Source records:
=====
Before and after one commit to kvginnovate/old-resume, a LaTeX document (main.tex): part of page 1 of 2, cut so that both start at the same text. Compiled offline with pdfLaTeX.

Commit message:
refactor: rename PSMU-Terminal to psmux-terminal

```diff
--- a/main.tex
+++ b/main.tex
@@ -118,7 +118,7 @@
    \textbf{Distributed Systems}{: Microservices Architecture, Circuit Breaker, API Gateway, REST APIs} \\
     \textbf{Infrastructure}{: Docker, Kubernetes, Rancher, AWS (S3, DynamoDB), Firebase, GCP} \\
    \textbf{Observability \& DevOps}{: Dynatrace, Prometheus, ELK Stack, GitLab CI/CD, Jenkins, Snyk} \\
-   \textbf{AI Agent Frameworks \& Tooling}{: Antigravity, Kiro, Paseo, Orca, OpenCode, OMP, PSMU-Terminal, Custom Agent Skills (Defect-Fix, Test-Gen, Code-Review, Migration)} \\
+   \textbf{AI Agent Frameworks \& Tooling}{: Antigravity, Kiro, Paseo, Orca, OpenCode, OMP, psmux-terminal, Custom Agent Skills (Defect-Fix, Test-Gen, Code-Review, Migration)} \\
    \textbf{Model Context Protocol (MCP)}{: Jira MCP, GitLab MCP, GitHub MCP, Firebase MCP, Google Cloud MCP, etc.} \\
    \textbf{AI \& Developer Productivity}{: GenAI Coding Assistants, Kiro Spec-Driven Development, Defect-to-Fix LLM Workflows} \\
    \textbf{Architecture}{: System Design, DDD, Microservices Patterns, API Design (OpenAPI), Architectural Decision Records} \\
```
=====
Extract the data in full. Keep it word for word.

Before and after one commit to kvginnovate/old-resume, a LaTeX document (main.tex): part of page 1 of 2, cut so that both start at the same text. Compiled offline with pdfLaTeX.

Commit message:
refactor: rename PSMU-Terminal to psmux-terminal

```diff
--- a/main.tex
+++ b/main.tex
@@ -118,7 +118,7 @@
    \textbf{Distributed Systems}{: Microservices Architecture, Circuit Breaker, API Gateway, REST APIs} \\
     \textbf{Infrastructure}{: Docker, Kubernetes, Rancher, AWS (S3, DynamoDB), Firebase, GCP} \\
    \textbf{Observability \& DevOps}{: Dynatrace, Prometheus, ELK Stack, GitLab CI/CD, Jenkins, Snyk} \\
-   \textbf{AI Agent Frameworks \& Tooling}{: Antigravity, Kiro, Paseo, Orca, OpenCode, OMP, PSMU-Terminal, Custom Agent Skills (Defect-Fix, Test-Gen, Code-Review, Migration)} \\
+   \textbf{AI Agent Frameworks \& Tooling}{: Antigravity, Kiro, Paseo, Orca, OpenCode, OMP, psmux-terminal, Custom Agent Skills (Defect-Fix, Test-Gen, Code-Review, Migration)} \\
    \textbf{Model Context Protocol (MCP)}{: Jira MCP, GitLab MCP, GitHub MCP, Firebase MCP, Google Cloud MCP, etc.} \\
    \textbf{AI \& Developer Productivity}{: GenAI Coding Assistants, Kiro Spec-Driven Development, Defect-to-Fix LLM Workflows} \\
    \textbf{Architecture}{: System Design, DDD, Microservices Patterns, API Design (OpenAPI), Architectural Decision Records} \\
```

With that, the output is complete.